Habitat 1,300–2,300 m
RHS Hardiness Rating H4
Conservation status Vulnerable (VU)
An evergreen shrub up to 6 or 7 ft high, with only slightly scaly young shoots. Leaves narrowly oval or oblanceolate, much tapered towards the base, 3⁄4 to 2 in. long, 1⁄4 to 3⁄4 in. wide, dark dullish green and with a fine network of sunken veins above, quite pale and sprinkled thinly with very small scales beneath; stalk 1⁄8 to 1⁄6 in. long. Flowers produced in March and April, eight to twelve or more crowded in a terminal cluster. Calyx pale green, scaly, five-lobed, the lobes 1⁄12 to 1⁄6 in. long, fringed with hairs. Corolla white or pink, 3⁄4 in. long and wide, with five ovate, bluntish lobes. Stamens ten, unequal, the longest slightly exceeding the corolla, downy at the base; anthers yellow. Ovary scaly; style 1 to 11⁄8 in. long, glabrous, often reddish. (s. Triflorum ss. Yunnanense)
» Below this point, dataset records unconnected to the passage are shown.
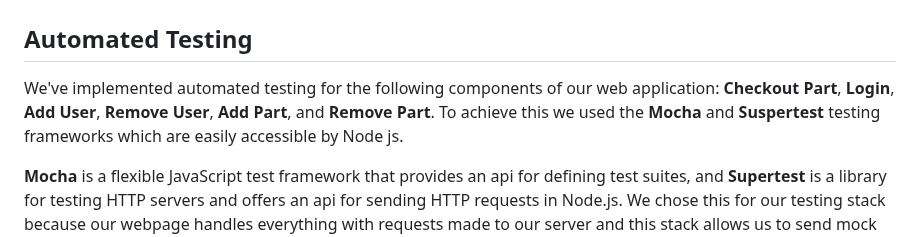
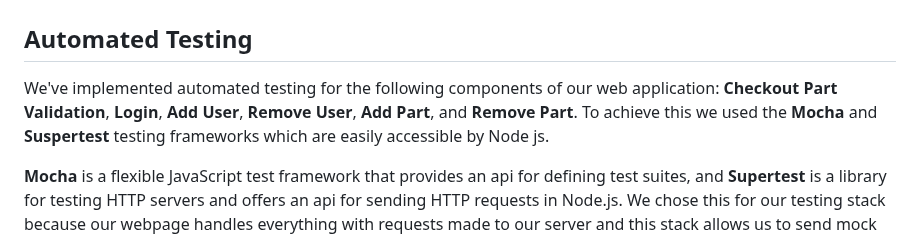
Before and after one commit to adamw1221/CS495-Lab-Inventory-Group-F, a Markdown page: test.md, the part around the change. Rendered like a GitHub page.

```diff
--- a/test.md
+++ b/test.md
@@ -1,7 +1,7 @@
 # CS495 - Lab Inventory Test Documentation
 
 ## Automated Testing
-We've implemented automated testing for the following components of our web application: **Checkout Part**, **Login**, **Add User**, **Remove User**, **Add Part**, and **Remove Part**. To achieve this we used the **Mocha** and **Suspertest** testing frameworks which are easily accessible by Node js.
+We've implemented automated testing for the following components of our web application: **Checkout Part Validation**, **Login**, **Add User**, **Remove User**, **Add Part**, and **Remove Part**. To achieve this we used the **Mocha** and **Suspertest** testing frameworks which are easily accessible by Node js.
 
 **Mocha** is a flexible JavaScript test framework that provides an api for defining test suites, and **Supertest** is a library for testing HTTP servers and offers an api for sending HTTP requests in Node.js. We chose this for our testing stack because our webpage handles everything with requests made to our server and this stack allows us to send mock user input for each component with relative ease.
 
```
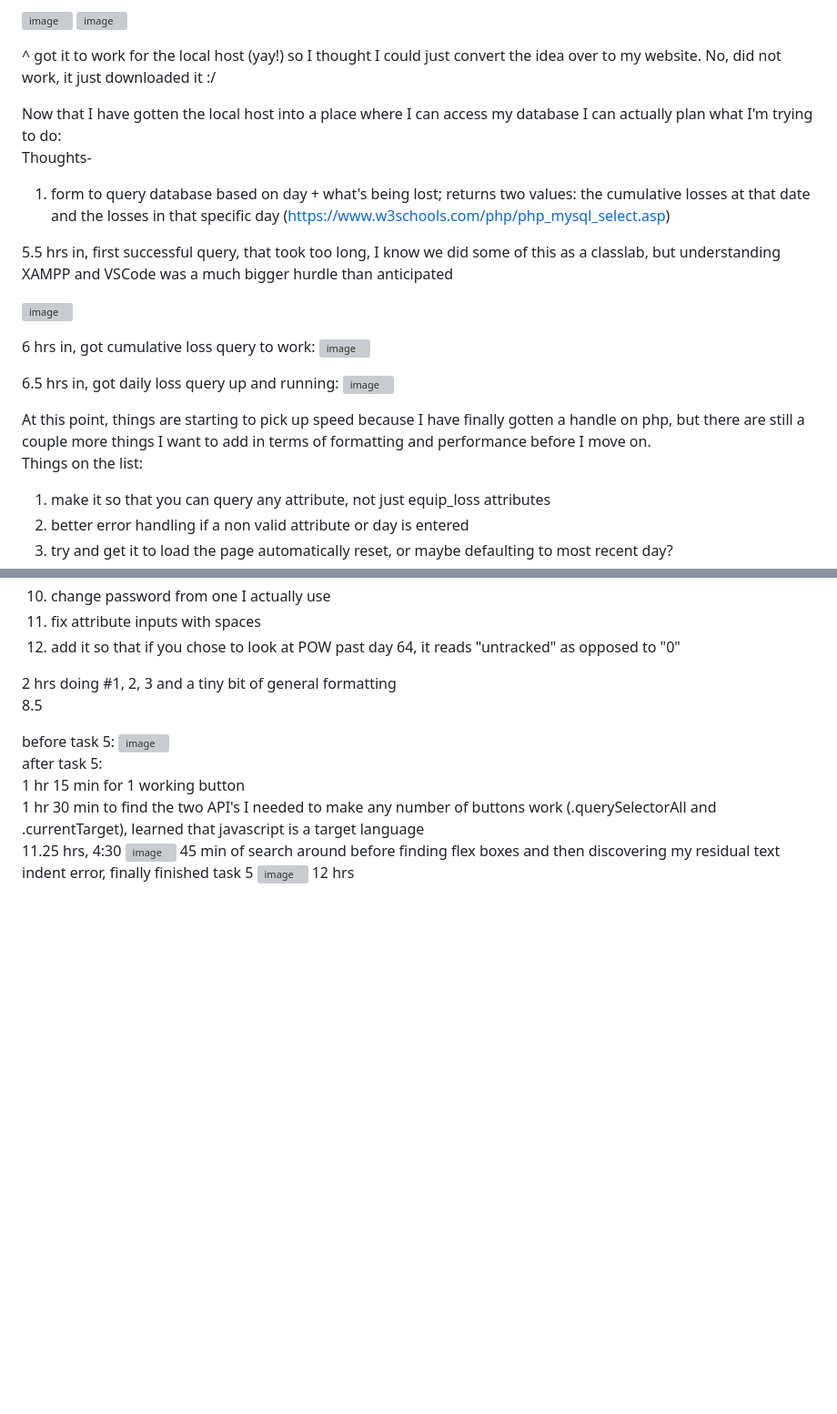
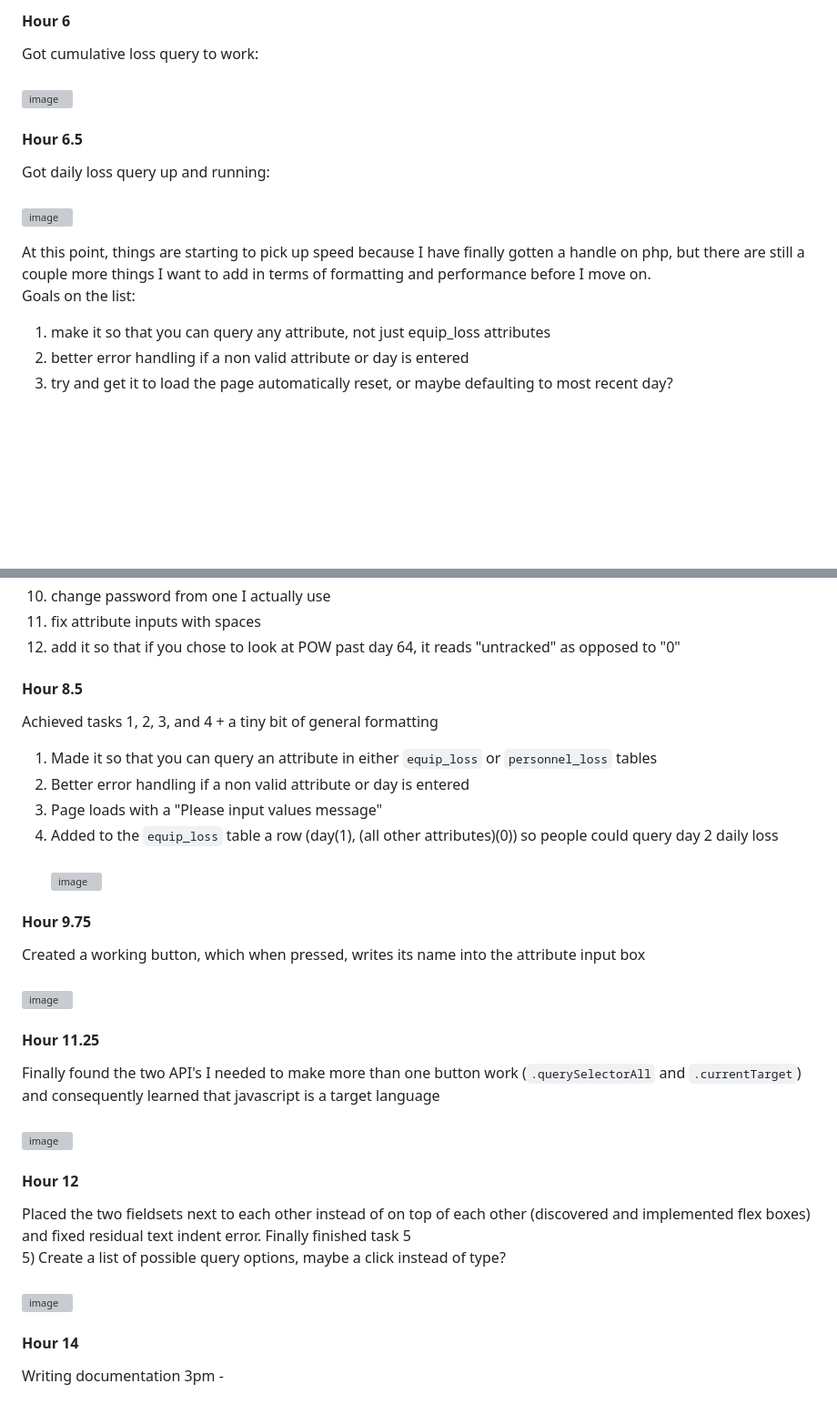
Before and after one commit to KirstenMayland/cs61databases, a Markdown page: FRONTEND.md, 2 parts joined by grey strips. Shown at 91% size. GitHub-like rendering; blank space fills up the shorter version; grey boxes are pictures that could not be loaded.

```diff
--- a/FRONTEND.md
+++ b/FRONTEND.md
@@ -31,27 +55,16 @@ https://www.geeksforgeeks.org/how-to-fetch-data-from-localserver-database-and-di
 
-
-![image](https://github.com/KirstenMayland/cs61databases/assets/102620915/b1d2a7f9-6caf-4a34-a430-507fb9504f9e)
-![image](https://github.com/KirstenMayland/cs61databases/assets/102620915/4d7dfb3b-693a-41bf-b7af-42956ac1783e)
-
-^ got it to work for the local host (yay!) so I thought I could just convert the idea over to my website. No, did not work, it just downloaded it :/
-
-
-Now that I have gotten the local host into a place where I can access my database I can actually plan what I'm trying to do:
-Thoughts-
-1) form to query database based on day + what's being lost; returns two values: the cumulative losses at that date and the losses in that specific day (https://www.w3schools.com/php/php_mysql_select.asp)
-
-5.5 hrs in, first successful query, that took too long, I know we did some of this as a classlab, but understanding XAMPP and VSCode was a much bigger hurdle than anticipated
-
-![image](https://github.com/KirstenMayland/cs61databases/assets/102620915/99faf8e8-107f-471c-a20c-ea6df456b4b8)
-
-6 hrs in, got cumulative loss query to work:
+#### Hour 6
+Got cumulative loss query to work:
+&nbsp;\
 ![image](https://github.com/KirstenMayland/cs61databases/assets/102620915/9177a0a6-ca07-4d98-9bd3-1a52ae74a7bc)
 
-6.5 hrs in, got daily loss query up and running:
+#### Hour 6.5
+Got daily loss query up and running:
+&nbsp;\
 ![image](https://github.com/KirstenMayland/cs61databases/assets/102620915/dc9a314d-0101-4810-a8e1-51cdb131f799)
 
 At this point, things are starting to pick up speed because I have finally gotten a handle on php, but there are still a couple more things I want to add in terms of formatting and performance before I move on.
-Things on the list:
+Goals on the list:
 1) make it so that you can query any attribute, not just equip_loss attributes
 2) better error handling if a non valid attribute or day is entered
 3) try and get it to load the page automatically reset, or maybe defaulting to most recent day?
@@ -65,16 +78,31 @@ Things on the list:
 11) fix attribute inputs with spaces
 12) add it so that if you chose to look at POW past day 64, it reads "untracked" as opposed to "0"
 
-2 hrs doing #1, 2, 3 and a tiny bit of general formatting
-8.5
+#### Hour 8.5
+Achieved tasks 1, 2, 3, and 4 + a tiny bit of general formatting
+1) Made it so that you can query an attribute in either `equip_loss` or `personnel_loss` tables
+2) Better error handling if a non valid attribute or day is entered
+3) Page loads with a "Please input values message"
+4) Added to the `equip_loss` table a row (day(1), (all other attributes)(0)) so people could query day 2 daily loss
+&nbsp;\
+![image](https://github.com/KirstenMayland/cs61databases/assets/102620915/442892cd-9e5a-4ee7-be17-1314b7791d13)
 
-before task 5:
-![image](https://github.com/KirstenMayland/cs61databases/assets/102620915/442892cd-9e5a-4ee7-be17-1314b7791d13)
-after task 5:
-1 hr 15 min for 1 working button
-1 hr 30 min to find the two API's I needed to make any number of buttons work (.querySelectorAll and .currentTarget), learned that javascript is a target language
-11.25 hrs, 4:30
+#### Hour 9.75
+Created a working button, which when pressed, writes its name into the attribute input box
+&nbsp;\
+![image](https://github.com/KirstenMayland/cs61databases/assets/102620915/a7ac0562-6a7f-4dd3-823f-ab64a9d457ce)
+
+#### Hour 11.25
+Finally found the two API's I needed to make more than one button work (`.querySelectorAll` and `.currentTarget`) and consequently learned that javascript is a target language
+&nbsp;\
 ![image](https://github.com/KirstenMayland/cs61databases/assets/102620915/f2fdf86f-a416-4fa3-a1e2-327f9442545f)
-45 min of search around before finding flex boxes and then discovering my residual text indent error, finally finished task 5
+
+#### Hour 12
+Placed the two fieldsets next to each other instead of on top of each other (discovered and implemented flex boxes) and fixed residual text indent error. Finally finished task 5
+5) Create a list of possible query options, maybe a click instead of type?
+&nbsp;\
 ![image](https://github.com/KirstenMayland/cs61databases/assets/102620915/534aa016-8a02-4e78-aa0b-59172b95e8d5)
-12 hrs
+
+#### Hour 14
+Writing documentation
+3pm -
```
Also changed, not shown: other parts of FRONTEND.md (+37 -13 lines).
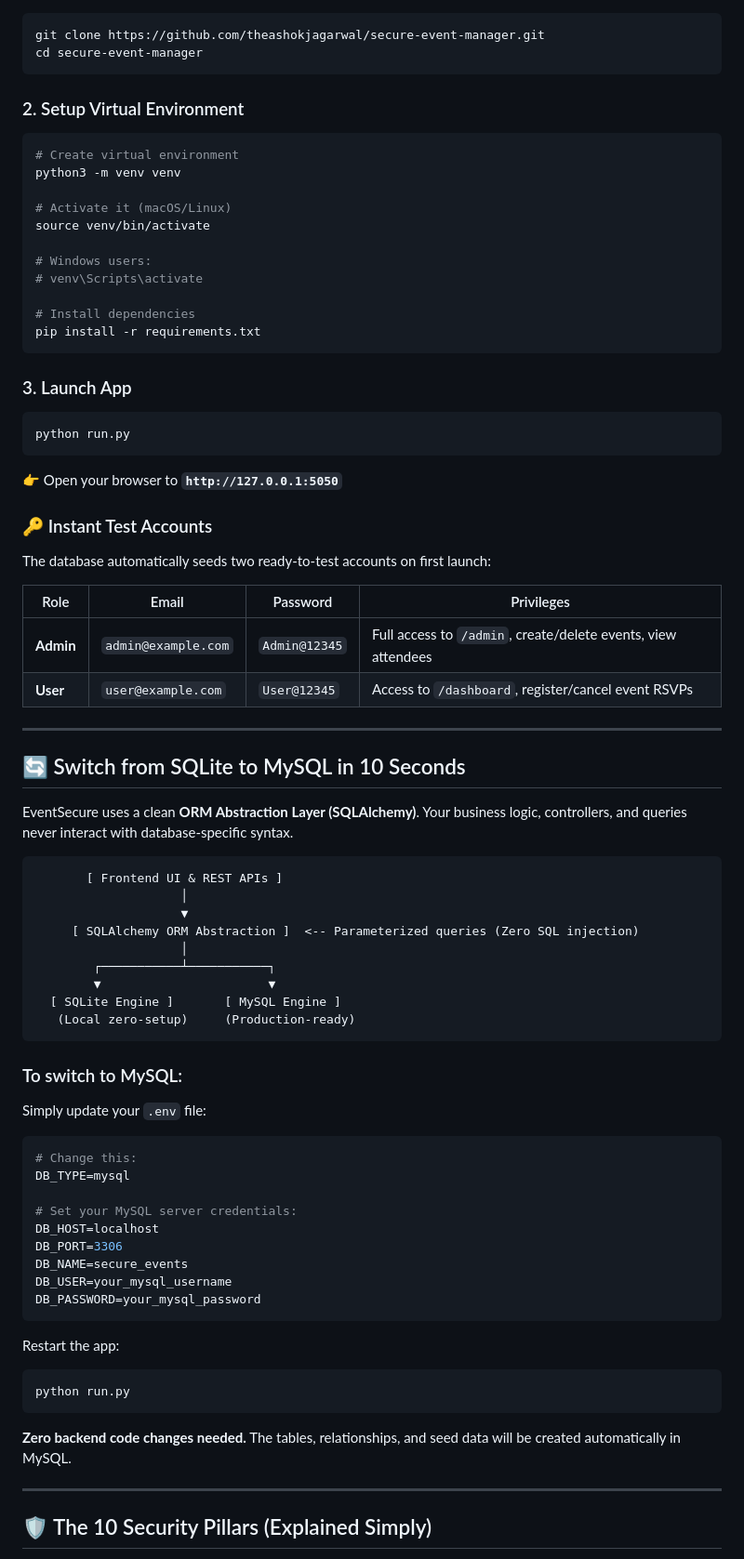
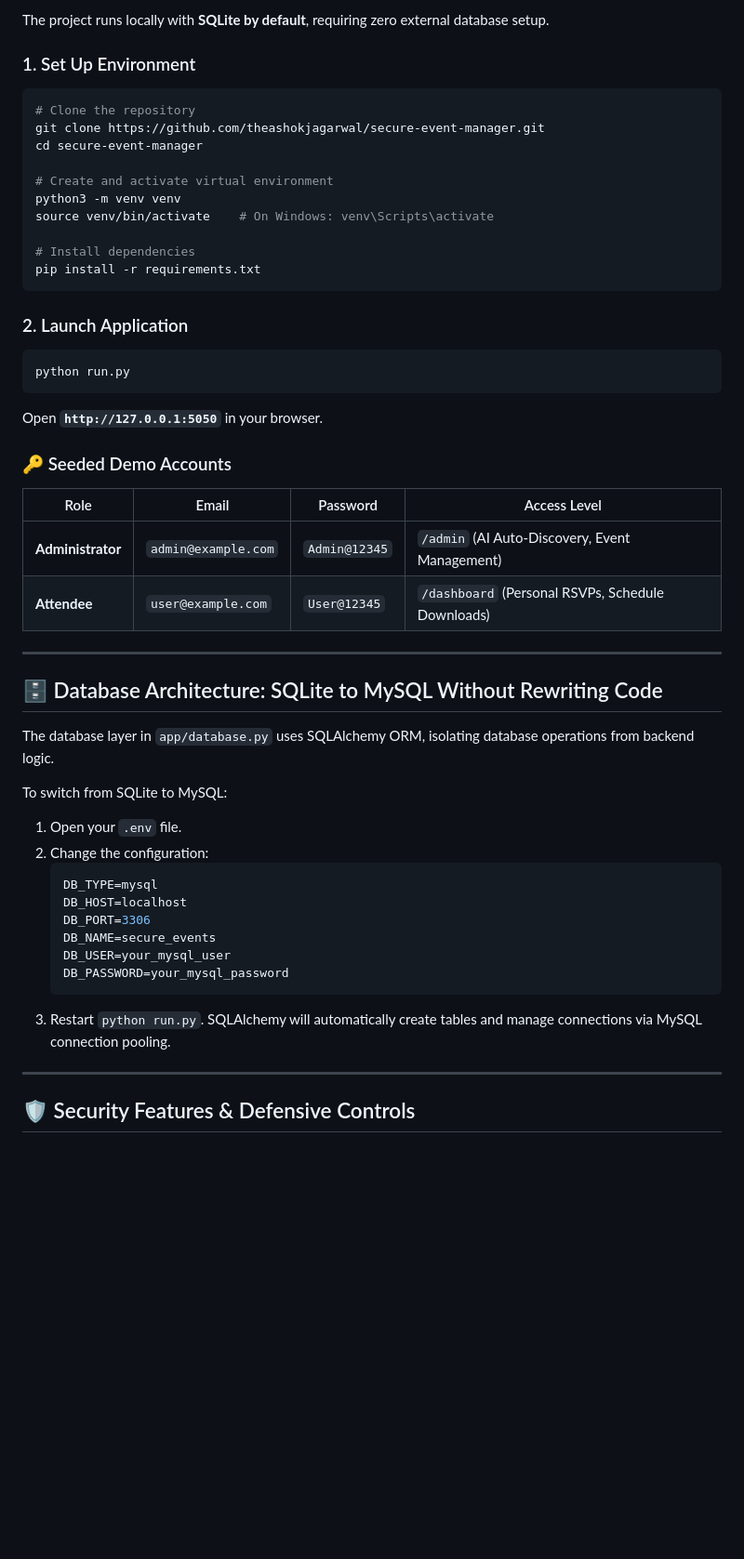
Before and after one commit to theashokjagarwal/secure-event-manager, a Markdown page: README.md, the part around one of its changes. Shown at 93% size. Drawn GitHub-style; blank space fills up the shorter version.

````diff
--- a/README.md
+++ b/README.md
@@ -76,75 +43,51 @@ EventSecure runs locally with **zero database configuration** — it uses SQLite
+The project runs locally with **SQLite by default**, requiring zero external database setup.
+
+### 1. Set Up Environment
 ```bash
+# Clone the repository
 git clone https://github.com/theashokjagarwal/secure-event-manager.git
 cd secure-event-manager
-```
 
-### 2. Setup Virtual Environment
-```bash
-# Create virtual environment
+# Create and activate virtual environment
 python3 -m venv venv
-
-# Activate it (macOS/Linux)
-source venv/bin/activate
-
-# Windows users:
-# venv\Scripts\activate
+source venv/bin/activate    # On Windows: venv\Scripts\activate
 
 # Install dependencies
 pip install -r requirements.txt
 ```
 
-### 3. Launch App
+### 2. Launch Application
 ```bash
 python run.py
 ```
-👉 Open your browser to **`http://127.0.0.1:5050`**
+Open **`http://127.0.0.1:5050`** in your browser.
 
-### 🔑 Instant Test Accounts
-The database automatically seeds two ready-to-test accounts on first launch:
-
-| Role | Email | Password | Privileges |
+### 🔑 Seeded Demo Accounts
+| Role | Email | Password | Access Level |
 |---|---|---|---|
-| **Admin** | `admin@example.com` | `Admin@12345` | Full access to `/admin`, create/delete events, view attendees |
-| **User** | `user@example.com` | `User@12345` | Access to `/dashboard`, register/cancel event RSVPs |
+| **Administrator** | `admin@example.com` | `Admin@12345` | `/admin` (AI Auto-Discovery, Event Management) |
+| **Attendee** | `user@example.com` | `User@12345` | `/dashboard` (Personal RSVPs, Schedule Downloads) |
 
 ---
 
-## 🔄 Switch from SQLite to MySQL in 10 Seconds
+## 🗄️ Database Architecture: SQLite to MySQL Without Rewriting Code
 
-EventSecure uses a clean **ORM Abstraction Layer (SQLAlchemy)**. Your business logic, controllers, and queries never interact with database-specific syntax.
+The database layer in `app/database.py` uses SQLAlchemy ORM, isolating database operations from backend logic.
 
-```
-       [ Frontend UI & REST APIs ]
-                    │
-                    ▼
-     [ SQLAlchemy ORM Abstraction ]  <-- Parameterized queries (Zero SQL injection)
-                    │
-        ┌───────────┴───────────┐
-        ▼                       ▼
-  [ SQLite Engine ]       [ MySQL Engine ]
-   (Local zero-setup)     (Production-ready)
-```
-
-### To switch to MySQL:
-Simply update your `.env` file:
-```ini
-# Change this:
-DB_TYPE=mysql
-
-# Set your MySQL server credentials:
-DB_HOST=localhost
-DB_PORT=3306
-DB_NAME=secure_events
-DB_USER=your_mysql_username
-DB_PASSWORD=your_mysql_password
-```
-Restart the app:
-```bash
-python run.py
-```
-**Zero backend code changes needed.** The tables, relationships, and seed data will be created automatically in MySQL.
+To switch from SQLite to MySQL:
+1. Open your `.env` file.
+2. Change the configuration:
+   ```ini
+   DB_TYPE=mysql
+   DB_HOST=localhost
+   DB_PORT=3306
+   DB_NAME=secure_events
+   DB_USER=your_mysql_user
+   DB_PASSWORD=your_mysql_password
+   ```
+3. Restart `python run.py`. SQLAlchemy will automatically create tables and manage connections via MySQL connection pooling.
 
 ---
 
-## 🛡️ The 10 Security Pillars (Explained Simply)
+## 🛡️ Security Features & Defensive Controls
 
````
Also changed, not shown: other parts of README.md (+75 -171 lines), docs/images/admin-ai-dashboard.png (added), docs/images/ai-prep-guide-modal.png (added), docs/images/india-events-catalog.png (added), 11 other files.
Native of W. Szechwan, China; introduced in 1908 by Wilson, who describes it as growing on cliffs and scrub-clad slopes fully exposed to the sun. Rehder and Wilson write of the great length of the style as ‘most remarkable’; but, compared with some of its newer allies, it does not exceed the corolla to any very notable degree. They considered it to be related to R. micranthum, but that species has much smaller, more numerous flowers in a cluster, smooth stamens, and flowers much later.
This is now placed in subsect. Tephropepla.